Impacts of Organic Ligands on Forsterite Reactivity in Supercritical CO<sub>2</sub> Fluids
2015-04-07T00:00:00Z (GMT) by
Subsurface injection of CO<sub>2</sub> for enhanced hydrocarbon recovery, hydraulic fracturing of unconventional reservoirs, and geologic carbon sequestration produces a complex geochemical setting in which CO<sub>2</sub>-dominated fluids containing dissolved water and organic compounds interact with rocks and minerals. The details of these reactions are relatively unknown and benefit from additional experimentally derived data. In this study, we utilized an in situ X-ray diffraction technique to examine the carbonation reactions of forsterite (Mg<sub>2</sub>SiO<sub>4</sub>) during exposure to supercritical CO<sub>2</sub> (scCO<sub>2</sub>) that had been equilibrated with aqueous solutions of acetate, oxalate, malonate, or citrate at 50 °C and 90 bar. The organics affected the relative abundances of the crystalline reaction products, nesquehonite (MgCO<sub>3</sub>·3H<sub>2</sub>O) and magnesite (MgCO<sub>3</sub>), likely due to enhanced dehydration of the Mg<sup>2+</sup> cations by the organic ligands. These results also indicate that the scCO<sub>2</sub> solvated and transported the organic ligands to the forsterite surface.

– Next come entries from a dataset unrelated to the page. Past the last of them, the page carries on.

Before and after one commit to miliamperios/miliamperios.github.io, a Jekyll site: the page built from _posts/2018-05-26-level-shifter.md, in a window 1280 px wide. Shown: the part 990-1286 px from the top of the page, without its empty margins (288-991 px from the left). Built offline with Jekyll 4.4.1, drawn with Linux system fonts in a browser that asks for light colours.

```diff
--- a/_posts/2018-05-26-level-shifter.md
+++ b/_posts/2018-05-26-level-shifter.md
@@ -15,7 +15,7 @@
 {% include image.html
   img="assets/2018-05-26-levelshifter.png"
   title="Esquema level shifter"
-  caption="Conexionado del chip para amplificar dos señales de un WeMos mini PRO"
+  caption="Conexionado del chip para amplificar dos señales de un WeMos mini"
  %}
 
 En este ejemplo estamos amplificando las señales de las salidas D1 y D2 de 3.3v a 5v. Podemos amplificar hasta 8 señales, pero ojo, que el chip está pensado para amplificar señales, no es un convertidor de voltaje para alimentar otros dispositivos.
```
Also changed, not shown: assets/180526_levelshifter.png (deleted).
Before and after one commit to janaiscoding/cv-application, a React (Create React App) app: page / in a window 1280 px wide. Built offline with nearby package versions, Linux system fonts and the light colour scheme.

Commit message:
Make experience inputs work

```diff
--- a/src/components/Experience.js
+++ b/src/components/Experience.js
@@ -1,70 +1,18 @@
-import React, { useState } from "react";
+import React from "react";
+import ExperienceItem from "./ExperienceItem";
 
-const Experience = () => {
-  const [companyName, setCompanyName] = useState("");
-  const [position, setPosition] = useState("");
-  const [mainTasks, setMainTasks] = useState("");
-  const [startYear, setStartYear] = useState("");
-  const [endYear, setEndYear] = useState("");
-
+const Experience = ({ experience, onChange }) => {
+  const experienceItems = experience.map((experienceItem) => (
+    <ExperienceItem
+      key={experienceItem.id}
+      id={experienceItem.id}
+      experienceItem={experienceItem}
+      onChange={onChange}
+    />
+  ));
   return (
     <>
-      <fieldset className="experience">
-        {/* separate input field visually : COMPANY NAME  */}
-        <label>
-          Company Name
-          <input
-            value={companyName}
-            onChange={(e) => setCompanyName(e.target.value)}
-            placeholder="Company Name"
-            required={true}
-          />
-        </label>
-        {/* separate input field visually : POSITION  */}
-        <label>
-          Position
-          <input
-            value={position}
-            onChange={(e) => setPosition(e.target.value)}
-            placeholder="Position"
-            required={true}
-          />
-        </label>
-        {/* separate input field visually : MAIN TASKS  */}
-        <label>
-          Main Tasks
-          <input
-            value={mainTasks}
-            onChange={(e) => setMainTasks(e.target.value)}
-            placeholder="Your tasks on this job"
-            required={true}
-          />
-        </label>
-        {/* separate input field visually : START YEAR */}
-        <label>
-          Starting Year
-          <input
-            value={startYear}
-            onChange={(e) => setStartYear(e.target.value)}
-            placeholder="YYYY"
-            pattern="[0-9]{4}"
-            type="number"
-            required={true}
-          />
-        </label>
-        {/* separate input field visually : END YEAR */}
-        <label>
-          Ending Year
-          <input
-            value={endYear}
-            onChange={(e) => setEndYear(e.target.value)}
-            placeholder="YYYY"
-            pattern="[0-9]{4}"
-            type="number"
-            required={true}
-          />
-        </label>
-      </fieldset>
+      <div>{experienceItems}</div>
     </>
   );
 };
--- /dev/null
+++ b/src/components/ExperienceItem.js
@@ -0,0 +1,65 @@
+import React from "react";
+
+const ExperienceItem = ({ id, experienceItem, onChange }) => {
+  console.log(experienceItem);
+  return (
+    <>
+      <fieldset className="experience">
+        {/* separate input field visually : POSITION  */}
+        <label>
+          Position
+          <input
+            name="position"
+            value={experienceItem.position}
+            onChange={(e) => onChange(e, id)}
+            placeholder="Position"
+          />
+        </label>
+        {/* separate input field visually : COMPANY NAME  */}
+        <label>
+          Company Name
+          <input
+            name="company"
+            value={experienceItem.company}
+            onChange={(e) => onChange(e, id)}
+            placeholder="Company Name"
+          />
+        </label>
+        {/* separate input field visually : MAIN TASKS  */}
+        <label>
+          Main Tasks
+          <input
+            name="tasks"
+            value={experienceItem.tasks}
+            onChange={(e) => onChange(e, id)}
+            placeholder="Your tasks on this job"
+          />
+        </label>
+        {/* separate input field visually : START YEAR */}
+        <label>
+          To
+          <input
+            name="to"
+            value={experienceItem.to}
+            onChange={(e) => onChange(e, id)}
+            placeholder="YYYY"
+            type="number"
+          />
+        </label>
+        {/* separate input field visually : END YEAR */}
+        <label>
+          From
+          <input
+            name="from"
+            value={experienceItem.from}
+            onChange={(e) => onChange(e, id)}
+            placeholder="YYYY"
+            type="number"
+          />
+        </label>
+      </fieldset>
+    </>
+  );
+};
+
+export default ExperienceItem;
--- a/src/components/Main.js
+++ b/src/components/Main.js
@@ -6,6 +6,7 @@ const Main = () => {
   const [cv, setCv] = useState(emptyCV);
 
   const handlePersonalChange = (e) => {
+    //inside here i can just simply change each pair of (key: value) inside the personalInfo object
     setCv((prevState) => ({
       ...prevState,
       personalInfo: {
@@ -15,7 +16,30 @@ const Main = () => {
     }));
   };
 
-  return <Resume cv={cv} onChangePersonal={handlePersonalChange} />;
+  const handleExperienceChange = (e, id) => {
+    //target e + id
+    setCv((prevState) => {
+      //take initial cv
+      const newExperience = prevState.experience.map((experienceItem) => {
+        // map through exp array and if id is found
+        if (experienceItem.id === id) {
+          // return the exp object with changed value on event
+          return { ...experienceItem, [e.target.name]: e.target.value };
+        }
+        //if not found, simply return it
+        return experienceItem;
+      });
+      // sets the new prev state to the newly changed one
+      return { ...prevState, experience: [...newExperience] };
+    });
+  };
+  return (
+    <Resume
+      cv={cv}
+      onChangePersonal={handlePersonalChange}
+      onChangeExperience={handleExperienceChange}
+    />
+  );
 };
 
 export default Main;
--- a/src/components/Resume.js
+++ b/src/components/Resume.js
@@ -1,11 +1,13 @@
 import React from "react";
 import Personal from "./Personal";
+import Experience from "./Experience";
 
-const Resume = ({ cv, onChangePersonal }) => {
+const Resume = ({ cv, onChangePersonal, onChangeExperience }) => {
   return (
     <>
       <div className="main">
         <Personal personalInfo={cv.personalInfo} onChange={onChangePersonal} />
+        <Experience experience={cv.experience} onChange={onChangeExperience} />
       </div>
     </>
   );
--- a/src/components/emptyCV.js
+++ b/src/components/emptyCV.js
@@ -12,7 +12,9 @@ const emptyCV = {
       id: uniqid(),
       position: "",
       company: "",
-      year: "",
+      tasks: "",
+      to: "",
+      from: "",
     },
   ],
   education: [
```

This phenomenon has profound implications for mineral transformations and mass transfer in the upper crust.